Itemized modification records:
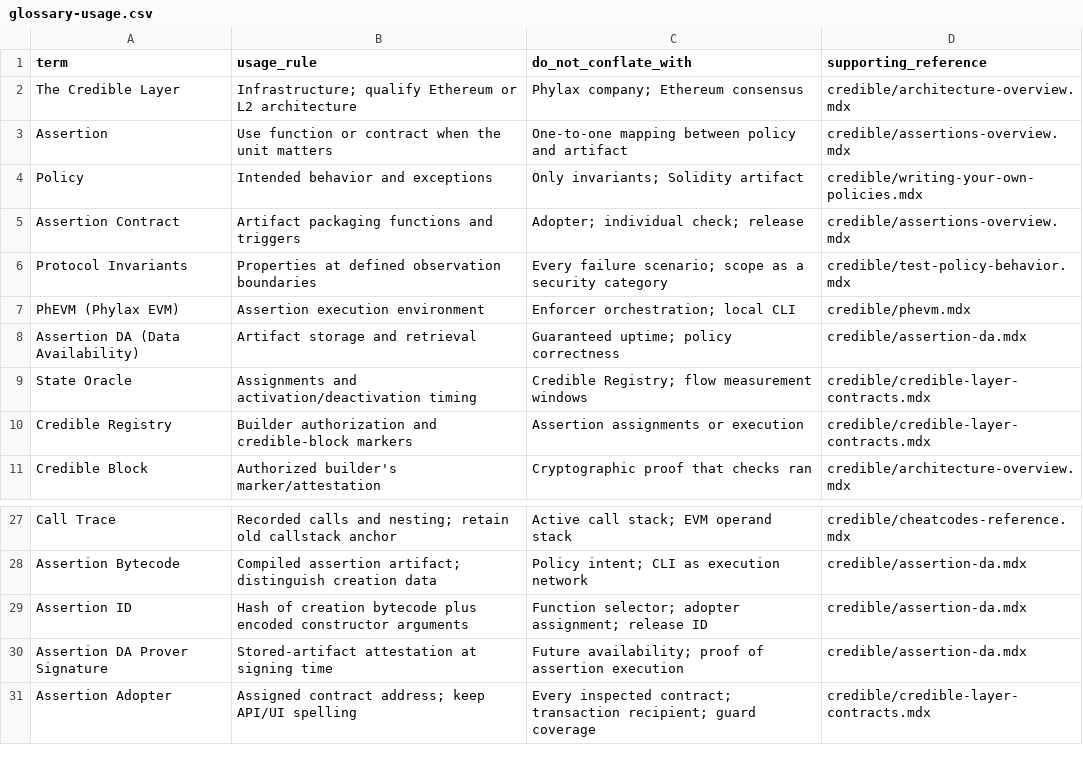
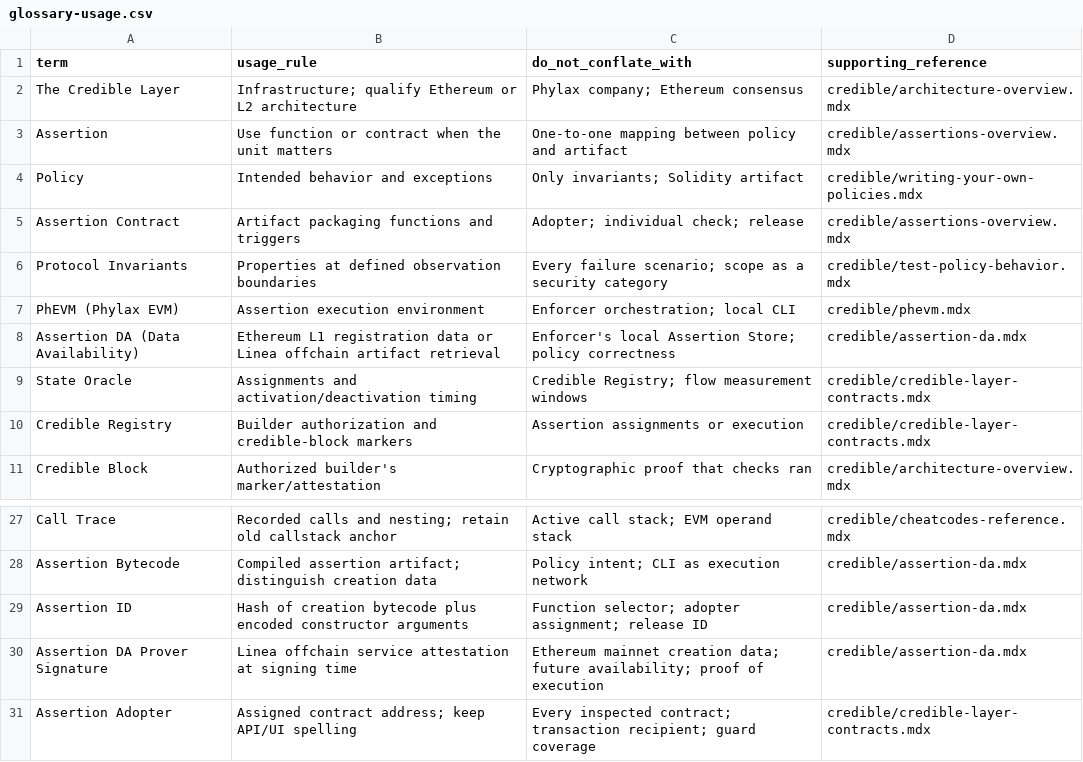
Before and after one commit to phylaxsystems/phylax-docs, a CSV file: .github/docs-audit/glossary-usage.csv, drawn as a sheet; only a part is shown, gaps mark what is left out.

```diff
--- a/.github/docs-audit/glossary-usage.csv
+++ b/.github/docs-audit/glossary-usage.csv
@@ -7,3 +7,3 @@ Protocol Invariants,Properties at defined observation boundaries,Every failure s
 PhEVM (Phylax EVM),Assertion execution environment,Enforcer orchestration; local CLI,credible/phevm.mdx
-Assertion DA (Data Availability),Artifact storage and retrieval,Guaranteed uptime; policy correctness,credible/assertion-da.mdx
+Assertion DA (Data Availability),Ethereum L1 registration data or Linea offchain artifact retrieval,Enforcer's local Assertion Store; policy correctness,credible/assertion-da.mdx
 State Oracle,Assignments and activation/deactivation timing,Credible Registry; flow measurement windows,credible/credible-layer-contracts.mdx
@@ -29,3 +29,3 @@ Assertion Bytecode,Compiled assertion artifact; distinguish creation data,Policy
 Assertion ID,Hash of creation bytecode plus encoded constructor arguments,Function selector; adopter assignment; release ID,credible/assertion-da.mdx
-Assertion DA Prover Signature,Stored-artifact attestation at signing time,Future availability; proof of assertion execution,credible/assertion-da.mdx
+Assertion DA Prover Signature,Linea offchain service attestation at signing time,Ethereum mainnet creation data; future availability; proof of execution,credible/assertion-da.mdx
 Assertion Adopter,Assigned contract address; keep API/UI spelling,Every inspected contract; transaction recipient; guard coverage,credible/credible-layer-contracts.mdx
```
Also changed, not shown: .github/docs-audit/glossary.csv, 13 other files.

Problem statement ->
Across all the records above, find each line with "audit" in it and copy it.

Solution to this problem ->
Before and after one commit to phylaxsystems/phylax-docs, a CSV file: .github/docs-audit/glossary-usage.csv, drawn as a sheet; only a part is shown, gaps mark what is left out.
--- a/.github/docs-audit/glossary-usage.csv
+++ b/.github/docs-audit/glossary-usage.csv
Also changed, not shown: .github/docs-audit/glossary.csv, 13 other files.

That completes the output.